PROBLEM
All of the records shown below need to be copied with no differences.

+++ EXTRACTED RECORDS

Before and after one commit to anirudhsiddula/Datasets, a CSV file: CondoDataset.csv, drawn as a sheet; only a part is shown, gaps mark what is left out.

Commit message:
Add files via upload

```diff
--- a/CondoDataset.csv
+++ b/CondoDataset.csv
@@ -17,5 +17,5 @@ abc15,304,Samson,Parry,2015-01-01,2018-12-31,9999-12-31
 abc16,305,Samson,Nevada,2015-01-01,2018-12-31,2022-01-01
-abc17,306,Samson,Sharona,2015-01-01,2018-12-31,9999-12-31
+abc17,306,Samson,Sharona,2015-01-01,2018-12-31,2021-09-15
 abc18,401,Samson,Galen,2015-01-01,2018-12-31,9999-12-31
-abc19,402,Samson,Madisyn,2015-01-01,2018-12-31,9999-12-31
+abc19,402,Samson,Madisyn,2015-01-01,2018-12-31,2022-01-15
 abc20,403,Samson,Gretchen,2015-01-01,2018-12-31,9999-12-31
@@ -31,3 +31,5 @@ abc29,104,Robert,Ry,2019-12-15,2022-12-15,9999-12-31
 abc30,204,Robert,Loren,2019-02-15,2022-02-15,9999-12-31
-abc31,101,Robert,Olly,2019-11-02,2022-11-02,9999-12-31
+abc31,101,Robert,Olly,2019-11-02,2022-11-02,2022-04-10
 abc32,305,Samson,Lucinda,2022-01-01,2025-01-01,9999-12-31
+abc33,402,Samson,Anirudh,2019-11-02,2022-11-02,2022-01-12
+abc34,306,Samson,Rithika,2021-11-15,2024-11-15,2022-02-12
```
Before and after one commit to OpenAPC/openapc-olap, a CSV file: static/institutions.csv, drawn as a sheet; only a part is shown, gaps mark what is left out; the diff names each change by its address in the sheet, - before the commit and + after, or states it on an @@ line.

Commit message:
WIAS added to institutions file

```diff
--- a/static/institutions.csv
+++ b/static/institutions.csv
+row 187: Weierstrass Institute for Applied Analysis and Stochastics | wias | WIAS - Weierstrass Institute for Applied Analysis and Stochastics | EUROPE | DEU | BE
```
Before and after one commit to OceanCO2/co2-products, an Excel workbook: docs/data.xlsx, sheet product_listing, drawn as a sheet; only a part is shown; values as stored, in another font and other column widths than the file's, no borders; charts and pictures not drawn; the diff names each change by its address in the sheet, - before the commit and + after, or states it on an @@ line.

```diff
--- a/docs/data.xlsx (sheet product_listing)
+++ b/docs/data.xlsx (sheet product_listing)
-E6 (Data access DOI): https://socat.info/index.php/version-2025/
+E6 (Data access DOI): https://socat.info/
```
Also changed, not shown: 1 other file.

++++++

ANSWER AREA
Before and after one commit to anirudhsiddula/Datasets, a CSV file: CondoDataset.csv, drawn as a sheet; only a part is shown, gaps mark what is left out.

Commit message:
Add files via upload

```diff
--- a/CondoDataset.csv
+++ b/CondoDataset.csv
@@ -17,5 +17,5 @@ abc15,304,Samson,Parry,2015-01-01,2018-12-31,9999-12-31
 abc16,305,Samson,Nevada,2015-01-01,2018-12-31,2022-01-01
-abc17,306,Samson,Sharona,2015-01-01,2018-12-31,9999-12-31
+abc17,306,Samson,Sharona,2015-01-01,2018-12-31,2021-09-15
 abc18,401,Samson,Galen,2015-01-01,2018-12-31,9999-12-31
-abc19,402,Samson,Madisyn,2015-01-01,2018-12-31,9999-12-31
+abc19,402,Samson,Madisyn,2015-01-01,2018-12-31,2022-01-15
 abc20,403,Samson,Gretchen,2015-01-01,2018-12-31,9999-12-31
@@ -31,3 +31,5 @@ abc29,104,Robert,Ry,2019-12-15,2022-12-15,9999-12-31
 abc30,204,Robert,Loren,2019-02-15,2022-02-15,9999-12-31
-abc31,101,Robert,Olly,2019-11-02,2022-11-02,9999-12-31
+abc31,101,Robert,Olly,2019-11-02,2022-11-02,2022-04-10
 abc32,305,Samson,Lucinda,2022-01-01,2025-01-01,9999-12-31
+abc33,402,Samson,Anirudh,2019-11-02,2022-11-02,2022-01-12
+abc34,306,Samson,Rithika,2021-11-15,2024-11-15,2022-02-12
```
Before and after one commit to OpenAPC/openapc-olap, a CSV file: static/institutions.csv, drawn as a sheet; only a part is shown, gaps mark what is left out; the diff names each change by its address in the sheet, - before the commit and + after, or states it on an @@ line.

Commit message:
WIAS added to institutions file

```diff
--- a/static/institutions.csv
+++ b/static/institutions.csv
+row 187: Weierstrass Institute for Applied Analysis and Stochastics | wias | WIAS - Weierstrass Institute for Applied Analysis and Stochastics | EUROPE | DEU | BE
```
Before and after one commit to OceanCO2/co2-products, an Excel workbook: docs/data.xlsx, sheet product_listing, drawn as a sheet; only a part is shown; values as stored, in another font and other column widths than the file's, no borders; charts and pictures not drawn; the diff names each change by its address in the sheet, - before the commit and + after, or states it on an @@ line.

```diff
--- a/docs/data.xlsx (sheet product_listing)
+++ b/docs/data.xlsx (sheet product_listing)
-E6 (Data access DOI): https://socat.info/index.php/version-2025/
+E6 (Data access DOI): https://socat.info/
```
Also changed, not shown: 1 other file.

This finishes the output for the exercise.